A visit with a patient I was seeing for chest pain was plodding along slowly. I was trying to hone in on how the chest pain felt to her, but was having difficulty extracting information. That was until I leaned in and she noticed my rainbow badge holder.
“I like your badge holder,” she said.
“Oh thanks. I’m gay,” I replied.
“I’m bi,” she responded.
For my patient, knowing I was queer too helped her open up. It went from a visit with little exchange and short answers to one in which she really engaged and shared what her chest pain felt like. As it turned out, I was able to reassure her that her heart was normal.
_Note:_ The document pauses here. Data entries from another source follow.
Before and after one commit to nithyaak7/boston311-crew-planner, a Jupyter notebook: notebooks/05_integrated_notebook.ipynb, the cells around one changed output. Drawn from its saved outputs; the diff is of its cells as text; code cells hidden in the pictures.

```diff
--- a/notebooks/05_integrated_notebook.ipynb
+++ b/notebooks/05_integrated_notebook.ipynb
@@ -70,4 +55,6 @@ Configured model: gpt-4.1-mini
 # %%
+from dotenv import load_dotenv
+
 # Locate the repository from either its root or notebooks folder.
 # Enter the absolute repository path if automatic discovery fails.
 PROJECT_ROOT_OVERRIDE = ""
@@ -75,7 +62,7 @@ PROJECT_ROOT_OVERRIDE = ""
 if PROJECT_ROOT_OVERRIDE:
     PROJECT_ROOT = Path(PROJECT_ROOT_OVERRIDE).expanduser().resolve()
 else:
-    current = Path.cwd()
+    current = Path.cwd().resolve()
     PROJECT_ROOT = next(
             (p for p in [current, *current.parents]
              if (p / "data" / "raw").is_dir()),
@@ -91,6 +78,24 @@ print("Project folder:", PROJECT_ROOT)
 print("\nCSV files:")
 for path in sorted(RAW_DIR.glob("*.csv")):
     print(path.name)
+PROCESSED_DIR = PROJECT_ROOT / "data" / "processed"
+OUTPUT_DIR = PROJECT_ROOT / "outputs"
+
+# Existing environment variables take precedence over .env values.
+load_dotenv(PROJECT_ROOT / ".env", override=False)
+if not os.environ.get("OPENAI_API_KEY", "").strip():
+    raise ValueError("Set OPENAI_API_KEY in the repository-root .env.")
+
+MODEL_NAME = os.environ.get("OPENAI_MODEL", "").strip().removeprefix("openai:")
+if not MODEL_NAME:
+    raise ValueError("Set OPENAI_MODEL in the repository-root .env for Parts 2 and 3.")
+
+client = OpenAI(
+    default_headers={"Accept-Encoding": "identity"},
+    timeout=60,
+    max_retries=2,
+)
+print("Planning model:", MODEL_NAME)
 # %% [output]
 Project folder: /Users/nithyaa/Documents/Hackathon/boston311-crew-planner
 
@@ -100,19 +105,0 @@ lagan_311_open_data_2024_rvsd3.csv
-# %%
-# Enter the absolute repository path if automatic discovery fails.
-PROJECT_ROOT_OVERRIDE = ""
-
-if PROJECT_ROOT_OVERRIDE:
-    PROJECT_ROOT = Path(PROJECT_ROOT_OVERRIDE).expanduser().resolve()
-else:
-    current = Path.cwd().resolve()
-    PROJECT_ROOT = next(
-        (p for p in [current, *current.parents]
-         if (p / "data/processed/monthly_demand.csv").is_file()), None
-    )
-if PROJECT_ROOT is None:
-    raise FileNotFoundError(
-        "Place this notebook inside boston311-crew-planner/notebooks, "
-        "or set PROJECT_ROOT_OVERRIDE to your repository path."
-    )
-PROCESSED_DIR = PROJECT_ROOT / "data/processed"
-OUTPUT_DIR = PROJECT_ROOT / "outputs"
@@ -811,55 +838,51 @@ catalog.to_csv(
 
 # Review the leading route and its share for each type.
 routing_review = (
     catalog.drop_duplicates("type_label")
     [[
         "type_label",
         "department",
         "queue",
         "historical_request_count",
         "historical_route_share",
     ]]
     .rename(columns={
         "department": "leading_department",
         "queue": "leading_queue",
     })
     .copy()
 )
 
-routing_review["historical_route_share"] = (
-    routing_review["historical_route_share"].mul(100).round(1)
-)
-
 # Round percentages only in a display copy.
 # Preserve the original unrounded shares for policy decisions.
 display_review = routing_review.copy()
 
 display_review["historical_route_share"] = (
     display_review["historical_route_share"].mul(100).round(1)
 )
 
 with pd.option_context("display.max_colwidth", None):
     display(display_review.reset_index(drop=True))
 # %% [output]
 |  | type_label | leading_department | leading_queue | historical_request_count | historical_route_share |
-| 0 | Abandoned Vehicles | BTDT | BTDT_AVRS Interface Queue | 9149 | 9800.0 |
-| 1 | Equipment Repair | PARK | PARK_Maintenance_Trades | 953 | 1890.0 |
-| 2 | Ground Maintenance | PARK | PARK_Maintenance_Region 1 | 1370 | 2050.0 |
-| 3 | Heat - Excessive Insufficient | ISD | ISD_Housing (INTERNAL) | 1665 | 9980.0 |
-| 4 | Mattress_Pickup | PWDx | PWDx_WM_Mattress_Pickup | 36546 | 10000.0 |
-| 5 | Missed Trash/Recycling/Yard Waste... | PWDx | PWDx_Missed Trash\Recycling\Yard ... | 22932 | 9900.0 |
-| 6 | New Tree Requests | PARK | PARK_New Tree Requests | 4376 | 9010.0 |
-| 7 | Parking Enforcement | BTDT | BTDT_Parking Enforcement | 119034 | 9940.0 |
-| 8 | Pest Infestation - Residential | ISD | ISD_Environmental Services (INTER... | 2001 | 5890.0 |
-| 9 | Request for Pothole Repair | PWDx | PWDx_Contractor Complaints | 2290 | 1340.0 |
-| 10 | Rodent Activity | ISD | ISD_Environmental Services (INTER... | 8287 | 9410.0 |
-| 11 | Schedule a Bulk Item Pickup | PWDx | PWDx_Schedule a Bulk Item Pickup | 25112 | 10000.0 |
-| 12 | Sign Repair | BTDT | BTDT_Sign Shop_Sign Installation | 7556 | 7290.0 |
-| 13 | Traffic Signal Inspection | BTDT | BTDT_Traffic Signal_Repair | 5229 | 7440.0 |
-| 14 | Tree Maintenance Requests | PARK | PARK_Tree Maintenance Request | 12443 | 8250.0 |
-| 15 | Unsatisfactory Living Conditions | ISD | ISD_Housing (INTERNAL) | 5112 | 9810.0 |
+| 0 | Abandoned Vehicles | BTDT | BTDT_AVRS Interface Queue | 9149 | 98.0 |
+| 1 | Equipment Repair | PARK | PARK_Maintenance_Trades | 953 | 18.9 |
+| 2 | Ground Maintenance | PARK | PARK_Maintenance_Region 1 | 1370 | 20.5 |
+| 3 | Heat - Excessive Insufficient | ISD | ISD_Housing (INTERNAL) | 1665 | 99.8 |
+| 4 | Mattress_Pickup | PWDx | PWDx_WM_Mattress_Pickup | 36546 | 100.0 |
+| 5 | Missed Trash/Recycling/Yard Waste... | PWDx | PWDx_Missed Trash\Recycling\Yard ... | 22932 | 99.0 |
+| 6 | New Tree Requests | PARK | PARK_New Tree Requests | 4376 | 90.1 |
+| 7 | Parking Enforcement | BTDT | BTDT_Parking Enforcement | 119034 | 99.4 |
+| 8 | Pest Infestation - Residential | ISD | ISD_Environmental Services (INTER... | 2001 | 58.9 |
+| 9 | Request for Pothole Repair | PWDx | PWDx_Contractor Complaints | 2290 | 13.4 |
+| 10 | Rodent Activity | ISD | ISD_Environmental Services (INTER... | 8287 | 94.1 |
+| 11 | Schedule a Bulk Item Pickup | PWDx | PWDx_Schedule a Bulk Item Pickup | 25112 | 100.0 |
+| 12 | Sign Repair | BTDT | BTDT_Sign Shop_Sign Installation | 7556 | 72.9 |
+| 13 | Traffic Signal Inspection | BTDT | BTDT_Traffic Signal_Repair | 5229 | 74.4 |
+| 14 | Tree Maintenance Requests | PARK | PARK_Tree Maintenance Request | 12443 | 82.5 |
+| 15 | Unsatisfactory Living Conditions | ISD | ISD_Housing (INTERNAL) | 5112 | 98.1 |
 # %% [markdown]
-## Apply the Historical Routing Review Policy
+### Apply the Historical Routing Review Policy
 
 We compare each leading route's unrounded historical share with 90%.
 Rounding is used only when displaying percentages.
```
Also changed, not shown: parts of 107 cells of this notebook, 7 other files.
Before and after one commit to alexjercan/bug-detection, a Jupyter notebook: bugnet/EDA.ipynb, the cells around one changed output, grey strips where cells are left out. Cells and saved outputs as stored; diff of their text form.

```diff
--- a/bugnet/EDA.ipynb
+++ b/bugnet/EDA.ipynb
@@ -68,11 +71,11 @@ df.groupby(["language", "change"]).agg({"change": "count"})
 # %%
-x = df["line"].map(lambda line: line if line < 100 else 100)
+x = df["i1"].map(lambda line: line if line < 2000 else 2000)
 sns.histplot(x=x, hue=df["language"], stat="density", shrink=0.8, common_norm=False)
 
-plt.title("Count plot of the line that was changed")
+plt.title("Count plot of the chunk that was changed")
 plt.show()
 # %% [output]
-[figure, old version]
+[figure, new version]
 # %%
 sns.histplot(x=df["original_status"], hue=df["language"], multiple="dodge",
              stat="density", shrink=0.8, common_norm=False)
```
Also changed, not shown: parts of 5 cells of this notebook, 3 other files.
In the beginning of my training and career, I felt professionalism demanded a featureless identity. I intentionally dressed professionally, but in a forgettable way, and I certainly didn’t share my sexuality or any other potentially controversial part of myself. More so, I felt vulnerable sharing my identity.
The patient-clinician relationship hinges on human connection. Recent research and publications show that Black neonates in intensive care have better outcomes if they have Black doctors, a finding that may be due to increased connection between patient and their physician. Of course, not every patient will benefit from or want to know your personal identity, but sometimes this can be a strong tool in building trust and connection.
As I’ve grown in my career, I’ve felt more comfortable in sharing of myself. Here’s what I suggest:
1. Embrace your vulnerability. Sometimes sharing your identity helps forge a connection with your patient.
Not every patient needs or wants to know about you, but sharing your identity can be a connecting tool.
2. Work to make your patient feel safe.
Patients are in vulnerable positions when they seek our help. Be empathetic, listen closely, and consider highlighting shared interests (from “Star Wars” to sports) to make sure patient feel safe and connected. Patients in historically marginalized groups may need specific recognition, like asking for and sharing your pronouns to affirm gender minorities.
3. Recognize that each patient is more than their demographic.
Even if you share an identity with your patient, be aware that everyone has their own story. Listen and learn.
This piece expresses the views solely of the author. It does not represent the views of any organization, including Johns Hopkins Medicine.